Natasha Price Women of the Year
Natasha Price Women of the Year

From ‘bed bound’ to renowned wheelchair athlete

FROM being bed bound for 10 years to becoming an athlete - even Natasha Price is surprised at her turnaround.

The Upper Coomera woman is a competitive wheelchair racer and is a finalist in our Harvey Norman Women of the Year awards in the champions of sport category.

Ms Price developed a neurological disorder in 2007 that left her in a wheelchair.

She said about two years ago she'd had enough of "lying in bed" and told her mother she wanted to race in a marathon.

"I kind of got to a point where I was like 'I really don't want to continue living life this way'," Ms Price said.

 

Woman of the Year finalist Natasha Price. Photograph : Jason O'Brien
Woman of the Year finalist Natasha Price. Photograph : Jason O'Brien

"I was sick of just accepting what had been told was my fate.

"One day my mother sat on the couch next to me and I said 'I really want to do a marathon'. She said 'you're crazy, you can't even get yourself out of bed'.

"One year later I did my first marathon."

In her 18 months as a wheelchair athlete Ms Price won the 2019 Auckland Marathon and was selected to represent Queensland in the 2020 National Track and Field Championships in Sydney. It would be postponed due to the COVID-19.

Ms Price was also a baton bearer for the 2018 Commonwealth Games and a guest speaker at the 2018 medal reveal.

"I won the Auckland marathon last year but I had post traumatic amnesia at the time," Ms Price said.

 

Ms Price is now a high-level athlete. Photograph : Jason O'Brien
Ms Price is now a high-level athlete. Photograph : Jason O'Brien

"I had an accident with a hurdle on a racetrack - the hurdle hit me in my face - and I had two or three months of my life missing (from my memory).

"I did Auckland marathon two months after that injury."

Ms Price is also an advocate for disabled people and has lobbied Gold Coast politicians and businesses to make the community more accessible for all.

"I work on a community charity through the NDIS. We're doing everything we can to try and improve multiple businesses and recreation areas in the community for people with a disability.

"A lot of people who think they're disabled feel like they've got nothing to aspire to anymore.

"We're tying to knock that on the head. Disability is just another thing and you run with it as best you can.

"The more you push yourself, the more positive you feel."

The Women of the Year awards are a Gold Coast Bulletin-led initiative recognising inspiring and trailblazing women making a difference in the community.

As a finalist, Ms Mayer has a chance at being crowned the winner of her category as well as winning the People's Choice popular vote. Voting closes tonight.

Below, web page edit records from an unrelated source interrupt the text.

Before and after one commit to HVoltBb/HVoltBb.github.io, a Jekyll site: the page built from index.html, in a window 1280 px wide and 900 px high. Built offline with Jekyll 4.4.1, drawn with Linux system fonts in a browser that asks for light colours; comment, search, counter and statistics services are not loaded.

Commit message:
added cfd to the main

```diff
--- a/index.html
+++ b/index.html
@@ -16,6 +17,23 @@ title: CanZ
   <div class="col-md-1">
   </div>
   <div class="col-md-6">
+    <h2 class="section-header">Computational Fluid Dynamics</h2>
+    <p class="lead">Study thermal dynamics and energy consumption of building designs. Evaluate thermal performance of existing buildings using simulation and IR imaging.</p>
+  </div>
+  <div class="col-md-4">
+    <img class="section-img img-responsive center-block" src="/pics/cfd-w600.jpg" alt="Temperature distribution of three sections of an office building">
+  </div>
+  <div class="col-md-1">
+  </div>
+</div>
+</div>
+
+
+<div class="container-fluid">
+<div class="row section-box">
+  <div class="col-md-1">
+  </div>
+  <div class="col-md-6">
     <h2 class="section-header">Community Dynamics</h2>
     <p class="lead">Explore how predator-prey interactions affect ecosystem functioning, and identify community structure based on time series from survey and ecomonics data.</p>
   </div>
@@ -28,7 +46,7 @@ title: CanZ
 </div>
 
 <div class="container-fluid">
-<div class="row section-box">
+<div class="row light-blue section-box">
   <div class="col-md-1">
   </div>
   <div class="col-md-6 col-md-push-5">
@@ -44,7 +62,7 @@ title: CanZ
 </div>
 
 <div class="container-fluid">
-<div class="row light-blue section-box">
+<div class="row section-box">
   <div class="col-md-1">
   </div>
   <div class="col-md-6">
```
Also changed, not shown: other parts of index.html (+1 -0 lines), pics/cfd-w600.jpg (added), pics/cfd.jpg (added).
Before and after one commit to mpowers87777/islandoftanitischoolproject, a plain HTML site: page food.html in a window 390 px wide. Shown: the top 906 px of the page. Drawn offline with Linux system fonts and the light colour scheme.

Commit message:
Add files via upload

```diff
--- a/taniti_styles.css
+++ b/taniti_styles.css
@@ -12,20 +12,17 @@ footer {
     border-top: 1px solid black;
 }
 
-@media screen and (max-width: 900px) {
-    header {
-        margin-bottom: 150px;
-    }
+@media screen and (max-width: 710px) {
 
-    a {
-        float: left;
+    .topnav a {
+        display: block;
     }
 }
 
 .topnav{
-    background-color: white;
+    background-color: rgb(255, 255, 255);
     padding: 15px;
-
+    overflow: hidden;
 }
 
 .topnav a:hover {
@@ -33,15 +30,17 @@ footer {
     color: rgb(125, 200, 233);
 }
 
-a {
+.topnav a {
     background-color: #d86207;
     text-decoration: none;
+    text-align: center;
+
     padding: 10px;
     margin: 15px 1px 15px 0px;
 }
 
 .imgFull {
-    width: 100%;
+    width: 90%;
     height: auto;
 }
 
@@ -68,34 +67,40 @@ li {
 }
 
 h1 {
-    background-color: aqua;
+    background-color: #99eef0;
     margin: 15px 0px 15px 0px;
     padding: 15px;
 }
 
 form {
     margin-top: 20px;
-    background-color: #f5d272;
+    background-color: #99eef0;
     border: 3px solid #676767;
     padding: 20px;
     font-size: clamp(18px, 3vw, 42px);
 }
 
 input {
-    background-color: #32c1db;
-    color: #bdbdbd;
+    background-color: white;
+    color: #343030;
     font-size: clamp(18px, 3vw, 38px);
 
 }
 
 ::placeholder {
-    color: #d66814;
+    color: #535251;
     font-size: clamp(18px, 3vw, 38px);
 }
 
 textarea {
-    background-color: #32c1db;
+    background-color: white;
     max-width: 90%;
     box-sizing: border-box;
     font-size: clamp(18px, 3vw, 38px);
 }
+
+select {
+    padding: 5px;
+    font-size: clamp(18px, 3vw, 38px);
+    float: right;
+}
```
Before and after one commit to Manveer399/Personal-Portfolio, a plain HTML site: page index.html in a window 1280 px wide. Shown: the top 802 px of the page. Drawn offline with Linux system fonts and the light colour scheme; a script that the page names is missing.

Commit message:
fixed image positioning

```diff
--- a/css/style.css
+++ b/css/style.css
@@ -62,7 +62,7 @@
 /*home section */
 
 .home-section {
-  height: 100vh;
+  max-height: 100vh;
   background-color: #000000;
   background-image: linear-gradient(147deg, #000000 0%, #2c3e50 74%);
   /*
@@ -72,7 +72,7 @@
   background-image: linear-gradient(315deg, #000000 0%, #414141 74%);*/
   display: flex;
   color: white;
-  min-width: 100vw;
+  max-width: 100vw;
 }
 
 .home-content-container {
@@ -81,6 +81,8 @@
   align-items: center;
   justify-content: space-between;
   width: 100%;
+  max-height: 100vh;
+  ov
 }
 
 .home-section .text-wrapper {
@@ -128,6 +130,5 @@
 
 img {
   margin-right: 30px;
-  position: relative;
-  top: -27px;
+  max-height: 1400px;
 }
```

Visit womenoftheyear.com.au to find out more and to vote in People's Choice.

Originally published as From 'bed bound' to renowned wheelchair athlete